This exercise calls for every line of the listing below that contains the word "notebook".

☆ ☆ ☆ ☆ ☆

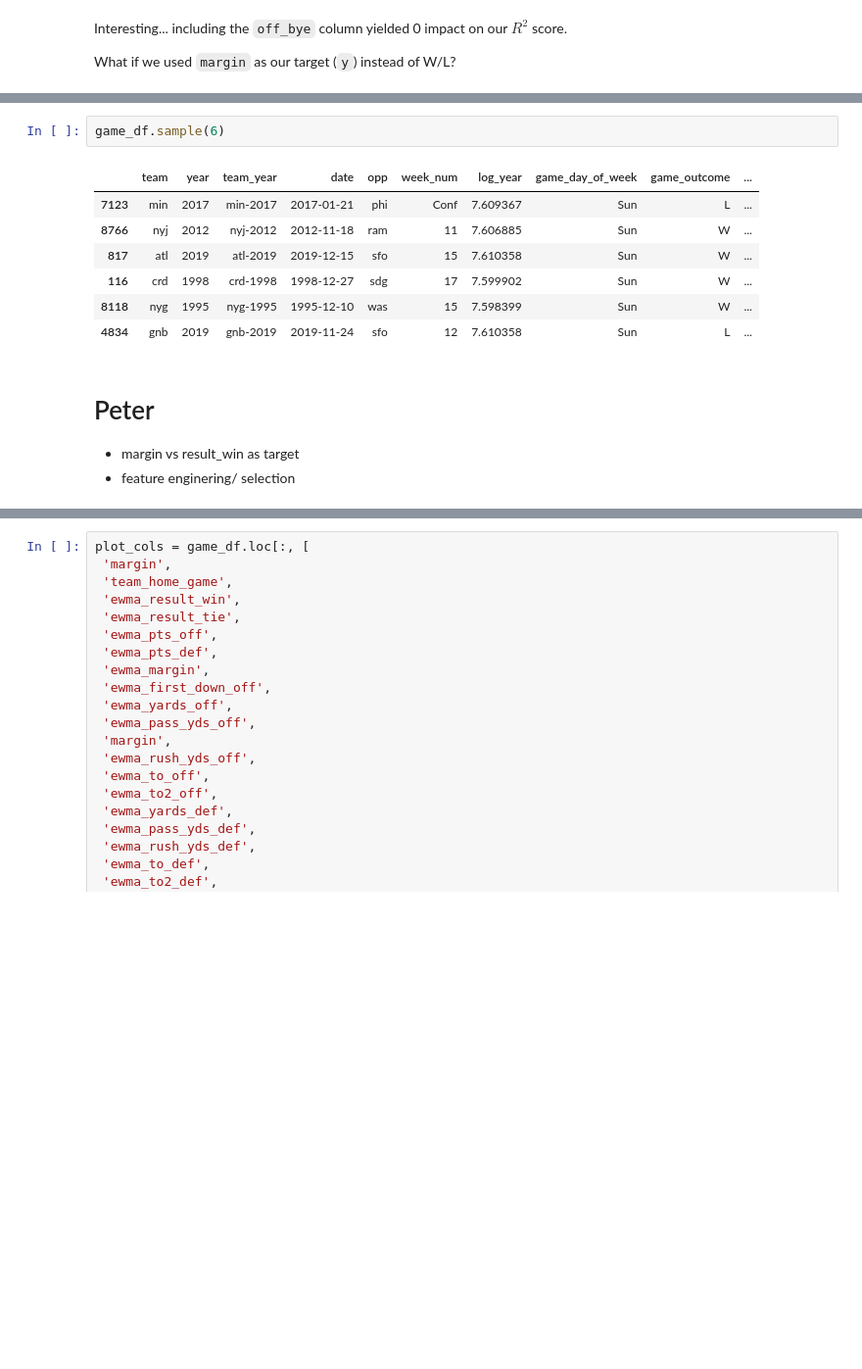
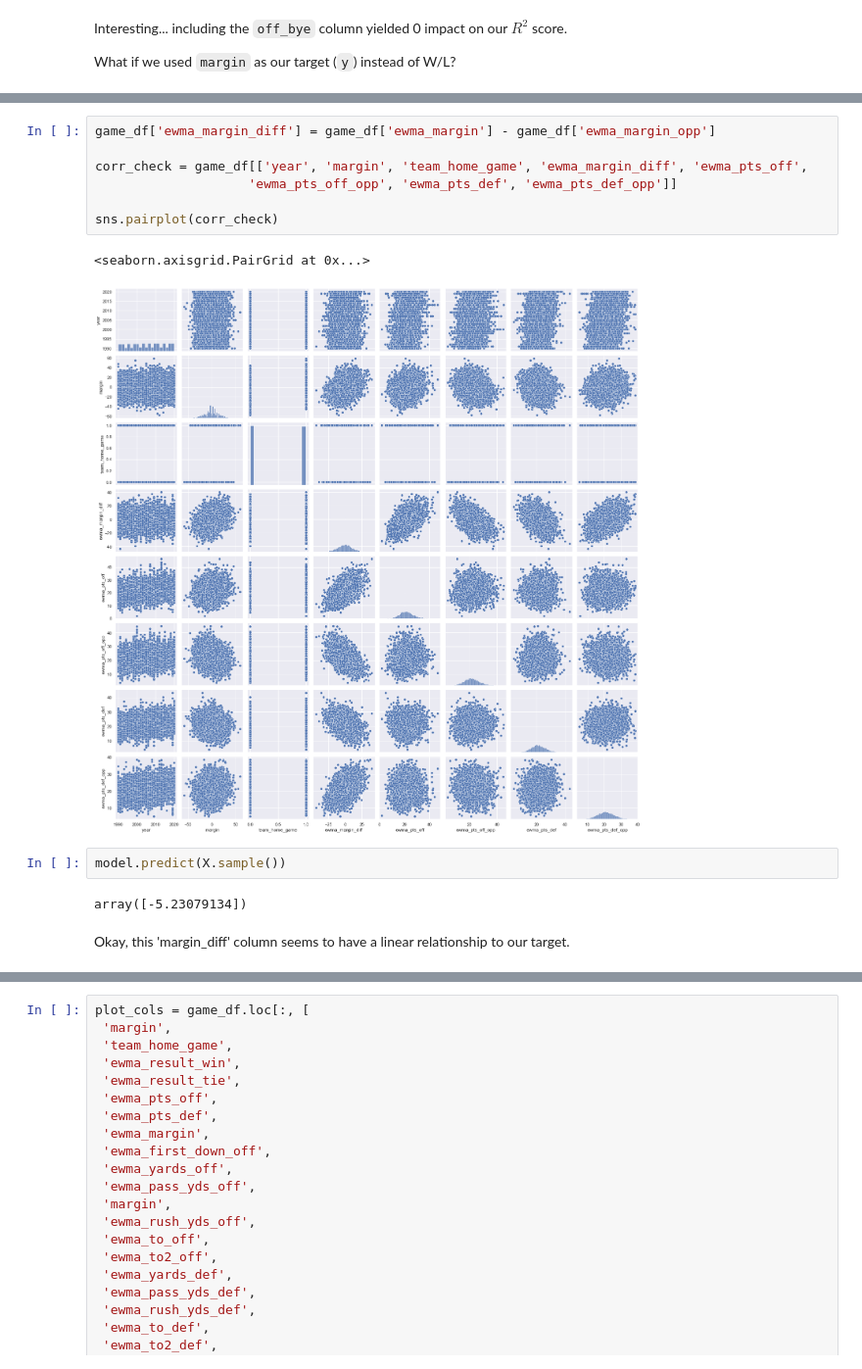
Before and after one commit to edubu2/metis-project2, a Jupyter notebook: code/feature_engineering.ipynb, the cells around one changed output, grey strips where cells are left out. Shown at 98% size. Cells and saved outputs as stored; diff of their text form; blank space fills up the shorter version.

```diff
--- a/code/feature_engineering.ipynb
+++ b/code/feature_engineering.ipynb
@@ -658,14 +639,16 @@ LinearRegression()
-# %%
-game_df.sample(6)
-# %% [output]
-|  | team | year | team_year | date | opp | week_num | log_year | game_day_of_week | game_outcome | ... |
-| 7123 | min | 2017 | min-2017 | 2017-01-21 | phi | Conf | 7.609367 | Sun | L | ... |
-| 8766 | nyj | 2012 | nyj-2012 | 2012-11-18 | ram | 11 | 7.606885 | Sun | W | ... |
-| 817 | atl | 2019 | atl-2019 | 2019-12-15 | sfo | 15 | 7.610358 | Sun | W | ... |
-| 116 | crd | 1998 | crd-1998 | 1998-12-27 | sdg | 17 | 7.599902 | Sun | W | ... |
-| 8118 | nyg | 1995 | nyg-1995 | 1995-12-10 | was | 15 | 7.598399 | Sun | W | ... |
-| 4834 | gnb | 2019 | gnb-2019 | 2019-11-24 | sfo | 12 | 7.610358 | Sun | L | ... |
-# %% [markdown]
-# Peter
-- margin vs result_win as target
-- feature enginering/ selection
+# %%
+game_df['ewma_margin_diff'] = game_df['ewma_margin'] - game_df['ewma_margin_opp']
+
+corr_check = game_df[['year', 'margin', 'team_home_game', 'ewma_margin_diff', 'ewma_pts_off',
+                    'ewma_pts_off_opp', 'ewma_pts_def', 'ewma_pts_def_opp']]
+
+sns.pairplot(corr_check)
+# %% [output]
+<seaborn.axisgrid.PairGrid at 0x...>
+[figure, added]
+# %%
+model.predict(X.sample())
+# %% [output]
+array([-5.23079134])
+# %% [markdown]
+Okay, this 'margin_diff' column seems to have a linear relationship to our target.
```
Also changed, not shown: parts of 23 cells of this notebook, 2 other files.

☆ ☆ ☆ ☆ ☆

**ANSWER FOR THE TASK**
Before and after one commit to edubu2/metis-project2, a Jupyter notebook: code/feature_engineering.ipynb, the cells around one changed output, grey strips where cells are left out. Shown at 98% size. Cells and saved outputs as stored; diff of their text form; blank space fills up the shorter version.
Also changed, not shown: parts of 23 cells of this notebook, 2 other files.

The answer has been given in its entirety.